16. Hu YC, Chugh C, Jeevan D, Gillick JL, Marks S, Stiefel MF. Modern endovascular treatments of occlusive pediatric acute ischemic strokes: case series and review of the literature. Childs Nerv Syst. 2014;30(5):937-943.
17. Goldenberg NA, Bernard TJ, Fullerton HJ, et al; International Pediatric Stroke Study. Antithrombotic treatments, outcomes, and prognostic factors in acute childhood-onset arterial ischaemic stroke: a multicentre, observational, cohort study. Lancet Neurol. 2009;8(12):1120-1127.
18. Sinclair AJ, Fox CK, Ichord RN, et al. Stroke in children with cardiac disease: report from the International Pediatric Stroke Study Group Symposium. Pediatr Neurol. 2015;52(1):5-15.
19. Golomb MR. Outcomes of perinatal arterial ischemic stroke and cerebral sinovenous thrombosis. Semin Fetal Neonatal Med. 2009;14(5):318-322.
20. Westmacott R, MacGregor D, Askalan R, deVeber G. Late emergence of cognitive deficits after unilateral neonatal stroke. Stroke. 2009;40(6):2012-2019.
21. Fox CK, Glass HC, Sidney S, Lowenstein DH, Fullerton HJ. Acute seizures predict epilepsy after childhood stroke. Ann Neurol. 2013;74(2):249-256.
22. Guo DC, Papke CL, Tran-Fadulu V, et al. Mutations in smooth muscle alpha-actin (ACTA2) cause coronary artery disease, stroke, and moyamoya disease, along with thoracic aortic disease. Am J Hum Genet. 2009;84(5):617-627.

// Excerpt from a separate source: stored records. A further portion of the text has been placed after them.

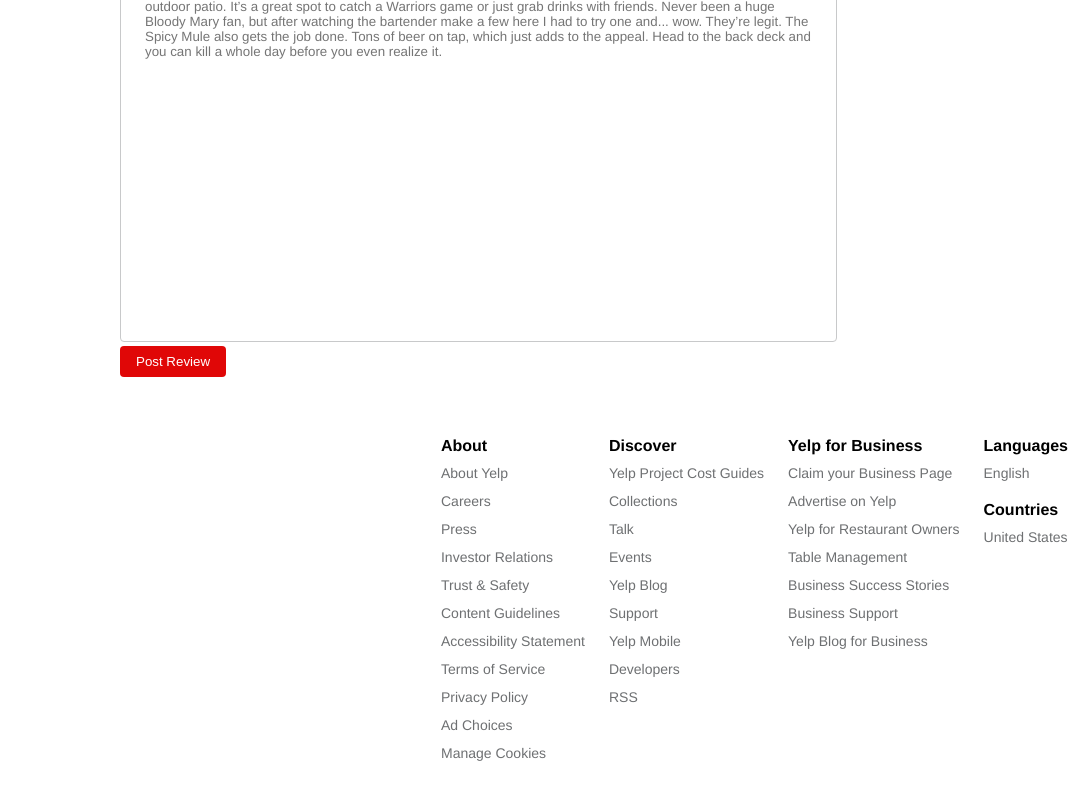
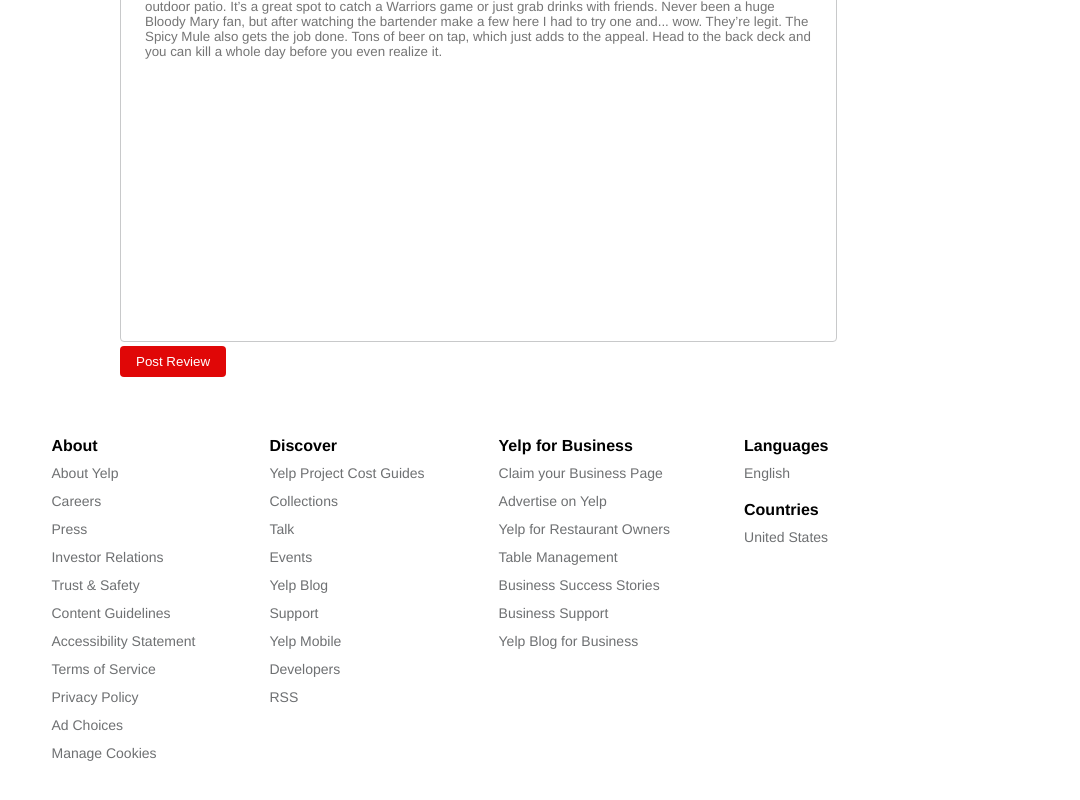
Before and after one commit to Pete-Fowler/yelp-clone-frontend, a React (Create React App) app: page /review/1 in a window 1280 px wide. Shown: the part 226-1026 px from the top of the page, without its empty margins (200-1280 px from the left). Built offline with nearby package versions, Linux system fonts and the light colour scheme; no server answers.

Commit message:
Add underline on footer a:hover

```diff
--- a/src/App.css
+++ b/src/App.css
@@ -49,18 +49,25 @@
 
 #footer {
   padding: 60px 0;
+  justify-content: center;
+  gap: 50px;
 }
+
 #footer > div {
   margin: 0 12px;
 }
+
 #footer a {
   color: rgba(110,112,114,1);
-  text-decoration: none;
+
   line-height: 20px;
   font-size: 14px;
   margin-top: 8px;
 }
 
+#footer a:hover {
+  text-decoration-line: underline;
+}
 
 .softBottomBorder {
   border-bottom: 1px solid #ebebeb;
--- a/src/components/footer.js
+++ b/src/components/footer.js
@@ -4,7 +4,6 @@
 function Footer() {
   return (
     <div className="row" id="footer">
-      <div style={{flex:"1"}}/>
       <div className="col">
         <strong>About</strong>
         <a href="#">About Yelp</a>
```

Ms Nierengarten, a medical writer in St Paul, Minnesota, has over 25 years of medical writing experience, coauthoring articles for Lancet Oncology, Lancet Neurology, Lancet Infectious Diseases, and Medscape. She has nothing to disclose in regard to affiliations with or financial interests in any organizations that may have an interest in any part of this article.